I ALSO have been thinking about her house for awhile. She has NOBODY on title with her. I told her ONCE that she needs to set her house up with SOMEBODY on title with her...whether it's ME, or one of my siblings or ALL of us or??? I don't really care - just as long as she does it with someone who will be FAIR about things.

A couple of night ago, this thing popped into my head...if something happens to her, house is to be sold and the money divided. (It's not a lot - her house is only worth about $2-$300,000 tops! Divide that by 7 - (not to mention all the fees/comissions, and I don't know what, that will come off the top) - not a big chunk.

BUT, I'm on limited income. I'm so low I actually got a notice fm IRS one year telling me NOT to file any tax returns! LOL!!!

Now, If something happens, House gets sold and $ divied up, it MAY throw me into a position where I have to pay taxes on it???

OR, would I have to pay taxes anyway - no matter what?

And it's not just ME. This could affect any or all of us.

I pretty much "KNOW" she does not have anything set up as far as "Trust Accounts" for any of us.

I don't know how these things work - but I certainly wouldn't want the house and assets going into "probate".

I know that when HER parents died, there was ONE SON who was supposed to handle everything. Seems he DID handle everything - he KEPT IT to HIMSELF! There was friction amongst her siblings for years over that. I think that's why she thinks she's doing right by doing whatever she's as not to create friction amongst US kids.

I still think she should put ALL of us on title on her house with her.
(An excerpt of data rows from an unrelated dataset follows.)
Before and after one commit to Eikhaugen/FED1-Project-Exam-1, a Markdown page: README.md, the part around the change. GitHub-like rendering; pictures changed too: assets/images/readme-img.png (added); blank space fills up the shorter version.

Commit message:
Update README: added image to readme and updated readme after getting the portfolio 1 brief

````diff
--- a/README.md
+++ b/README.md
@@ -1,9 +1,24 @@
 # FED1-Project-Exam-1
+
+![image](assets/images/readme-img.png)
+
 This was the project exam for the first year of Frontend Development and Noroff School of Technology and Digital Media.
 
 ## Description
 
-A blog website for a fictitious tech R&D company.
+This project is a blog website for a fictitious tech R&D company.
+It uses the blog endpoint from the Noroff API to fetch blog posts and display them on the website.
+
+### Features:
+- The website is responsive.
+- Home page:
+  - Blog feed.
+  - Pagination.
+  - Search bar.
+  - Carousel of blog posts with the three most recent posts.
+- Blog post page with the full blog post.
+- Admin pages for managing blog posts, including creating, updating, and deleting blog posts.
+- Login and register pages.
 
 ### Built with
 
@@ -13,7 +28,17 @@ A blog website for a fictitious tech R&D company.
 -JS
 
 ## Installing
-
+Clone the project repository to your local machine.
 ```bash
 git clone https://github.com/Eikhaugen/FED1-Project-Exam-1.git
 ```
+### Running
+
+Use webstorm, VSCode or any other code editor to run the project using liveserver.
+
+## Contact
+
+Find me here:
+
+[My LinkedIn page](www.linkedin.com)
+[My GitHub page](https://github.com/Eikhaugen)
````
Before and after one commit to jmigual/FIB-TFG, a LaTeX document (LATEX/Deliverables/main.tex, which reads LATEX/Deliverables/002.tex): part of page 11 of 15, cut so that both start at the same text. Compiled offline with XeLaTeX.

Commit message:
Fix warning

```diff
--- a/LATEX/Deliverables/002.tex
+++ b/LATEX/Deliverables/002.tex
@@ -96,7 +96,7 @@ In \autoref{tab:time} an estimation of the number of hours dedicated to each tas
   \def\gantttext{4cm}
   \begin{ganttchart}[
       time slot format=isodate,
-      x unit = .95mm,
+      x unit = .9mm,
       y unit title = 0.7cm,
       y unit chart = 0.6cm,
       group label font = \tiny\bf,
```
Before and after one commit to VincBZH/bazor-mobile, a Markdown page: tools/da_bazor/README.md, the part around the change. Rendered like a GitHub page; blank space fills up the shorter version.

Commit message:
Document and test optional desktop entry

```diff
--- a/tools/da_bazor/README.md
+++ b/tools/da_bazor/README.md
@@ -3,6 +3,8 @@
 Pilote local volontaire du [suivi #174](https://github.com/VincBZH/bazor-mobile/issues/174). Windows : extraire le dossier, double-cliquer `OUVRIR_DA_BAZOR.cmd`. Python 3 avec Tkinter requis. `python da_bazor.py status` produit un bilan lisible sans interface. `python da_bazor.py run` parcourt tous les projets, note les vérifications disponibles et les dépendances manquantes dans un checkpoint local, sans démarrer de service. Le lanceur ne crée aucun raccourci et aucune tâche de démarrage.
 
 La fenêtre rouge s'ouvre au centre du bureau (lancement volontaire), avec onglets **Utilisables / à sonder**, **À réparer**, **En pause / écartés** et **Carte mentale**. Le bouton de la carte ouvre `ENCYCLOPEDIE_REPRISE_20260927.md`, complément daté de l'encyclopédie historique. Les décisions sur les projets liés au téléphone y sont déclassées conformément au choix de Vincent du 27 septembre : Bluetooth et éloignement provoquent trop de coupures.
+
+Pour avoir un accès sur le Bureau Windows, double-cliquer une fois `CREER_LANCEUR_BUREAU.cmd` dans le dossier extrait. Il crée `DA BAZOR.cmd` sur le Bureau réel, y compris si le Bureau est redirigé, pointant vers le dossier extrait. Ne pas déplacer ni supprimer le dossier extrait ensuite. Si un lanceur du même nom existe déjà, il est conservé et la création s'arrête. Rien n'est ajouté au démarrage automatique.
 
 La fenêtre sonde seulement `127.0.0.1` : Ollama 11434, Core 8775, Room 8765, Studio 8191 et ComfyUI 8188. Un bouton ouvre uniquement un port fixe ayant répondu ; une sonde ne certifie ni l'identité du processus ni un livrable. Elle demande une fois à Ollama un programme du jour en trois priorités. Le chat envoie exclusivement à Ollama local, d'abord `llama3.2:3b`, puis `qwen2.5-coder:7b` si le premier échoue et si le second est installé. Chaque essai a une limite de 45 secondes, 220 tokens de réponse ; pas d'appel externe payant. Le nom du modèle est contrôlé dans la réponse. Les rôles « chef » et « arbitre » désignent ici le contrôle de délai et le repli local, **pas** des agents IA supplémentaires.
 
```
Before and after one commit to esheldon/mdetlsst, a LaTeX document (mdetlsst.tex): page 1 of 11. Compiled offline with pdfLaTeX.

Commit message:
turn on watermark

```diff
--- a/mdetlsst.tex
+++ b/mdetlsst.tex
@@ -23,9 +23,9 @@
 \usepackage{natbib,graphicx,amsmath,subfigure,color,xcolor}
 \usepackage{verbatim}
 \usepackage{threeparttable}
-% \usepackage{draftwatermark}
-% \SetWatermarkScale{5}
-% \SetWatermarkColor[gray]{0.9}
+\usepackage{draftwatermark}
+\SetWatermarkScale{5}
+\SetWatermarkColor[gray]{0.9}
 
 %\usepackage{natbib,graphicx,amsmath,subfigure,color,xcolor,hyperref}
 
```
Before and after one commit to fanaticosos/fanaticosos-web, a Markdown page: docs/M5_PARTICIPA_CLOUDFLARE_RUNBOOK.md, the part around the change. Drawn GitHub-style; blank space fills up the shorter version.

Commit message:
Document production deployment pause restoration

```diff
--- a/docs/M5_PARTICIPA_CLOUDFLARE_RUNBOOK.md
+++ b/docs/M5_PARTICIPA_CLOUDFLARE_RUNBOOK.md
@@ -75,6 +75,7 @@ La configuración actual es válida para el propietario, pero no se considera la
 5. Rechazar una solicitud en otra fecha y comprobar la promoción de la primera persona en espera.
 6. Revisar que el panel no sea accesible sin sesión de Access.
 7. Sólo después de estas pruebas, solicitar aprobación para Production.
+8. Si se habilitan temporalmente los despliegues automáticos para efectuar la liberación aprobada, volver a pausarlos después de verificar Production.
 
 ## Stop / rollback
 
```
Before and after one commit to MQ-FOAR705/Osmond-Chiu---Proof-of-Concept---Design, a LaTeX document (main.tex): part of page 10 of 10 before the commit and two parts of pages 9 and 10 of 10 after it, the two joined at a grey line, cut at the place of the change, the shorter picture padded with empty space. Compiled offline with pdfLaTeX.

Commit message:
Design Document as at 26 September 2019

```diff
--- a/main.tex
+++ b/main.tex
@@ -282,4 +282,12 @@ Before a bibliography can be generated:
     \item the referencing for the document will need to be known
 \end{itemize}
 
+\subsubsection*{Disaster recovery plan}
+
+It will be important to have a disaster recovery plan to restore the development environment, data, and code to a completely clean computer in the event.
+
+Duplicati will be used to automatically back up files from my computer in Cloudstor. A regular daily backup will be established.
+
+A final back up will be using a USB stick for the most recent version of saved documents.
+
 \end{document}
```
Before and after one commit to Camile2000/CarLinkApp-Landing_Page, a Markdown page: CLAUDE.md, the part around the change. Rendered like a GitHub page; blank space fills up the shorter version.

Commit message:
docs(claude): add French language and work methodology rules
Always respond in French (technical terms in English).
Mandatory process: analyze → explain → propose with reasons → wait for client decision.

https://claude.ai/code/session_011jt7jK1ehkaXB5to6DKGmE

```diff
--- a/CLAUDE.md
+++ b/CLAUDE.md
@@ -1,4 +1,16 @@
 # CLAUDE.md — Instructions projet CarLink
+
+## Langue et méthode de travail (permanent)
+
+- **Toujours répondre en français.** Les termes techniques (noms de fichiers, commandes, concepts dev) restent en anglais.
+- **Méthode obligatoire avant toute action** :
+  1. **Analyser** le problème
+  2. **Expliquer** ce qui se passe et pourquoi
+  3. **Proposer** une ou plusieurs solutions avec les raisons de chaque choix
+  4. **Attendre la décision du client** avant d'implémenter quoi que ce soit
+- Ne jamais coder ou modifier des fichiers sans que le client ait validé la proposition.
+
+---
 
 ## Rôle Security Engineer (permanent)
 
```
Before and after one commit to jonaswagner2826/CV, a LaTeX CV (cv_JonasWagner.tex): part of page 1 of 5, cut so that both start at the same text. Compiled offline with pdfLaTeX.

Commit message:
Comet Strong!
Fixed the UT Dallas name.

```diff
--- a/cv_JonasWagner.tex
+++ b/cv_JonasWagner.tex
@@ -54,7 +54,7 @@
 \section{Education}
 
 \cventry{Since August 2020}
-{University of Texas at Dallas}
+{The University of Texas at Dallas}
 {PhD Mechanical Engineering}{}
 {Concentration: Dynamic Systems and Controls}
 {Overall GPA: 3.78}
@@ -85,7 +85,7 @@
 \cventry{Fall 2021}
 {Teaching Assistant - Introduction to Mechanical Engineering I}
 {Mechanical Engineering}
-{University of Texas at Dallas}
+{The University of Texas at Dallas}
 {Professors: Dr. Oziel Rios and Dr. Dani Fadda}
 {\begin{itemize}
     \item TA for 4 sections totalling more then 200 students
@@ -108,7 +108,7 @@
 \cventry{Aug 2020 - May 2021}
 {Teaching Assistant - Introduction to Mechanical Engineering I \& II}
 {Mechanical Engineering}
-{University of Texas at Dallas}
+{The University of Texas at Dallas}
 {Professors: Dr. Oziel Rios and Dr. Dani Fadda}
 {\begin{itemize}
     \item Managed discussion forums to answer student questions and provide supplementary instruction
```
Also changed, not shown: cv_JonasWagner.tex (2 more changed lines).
That way, it will not go to probate, and not ONE person has total control.

Geez, I'm so stupid in these matters! (They never taught me this stuff in school! haha!)

I KNOW this must sound cold and greedy. Not meant to be...I love my Mother and hope she lives another 30+ years. But reality is reality. People get whacked out about the inevitable. I try to get real about it.

Anybody been thru similar? Have tips for me?

I need to talk to Mom about this in person and in an intellegent way. I'll even pay for the attorney if that's what it takes to get things in better shape.

Thx in advance for any advice!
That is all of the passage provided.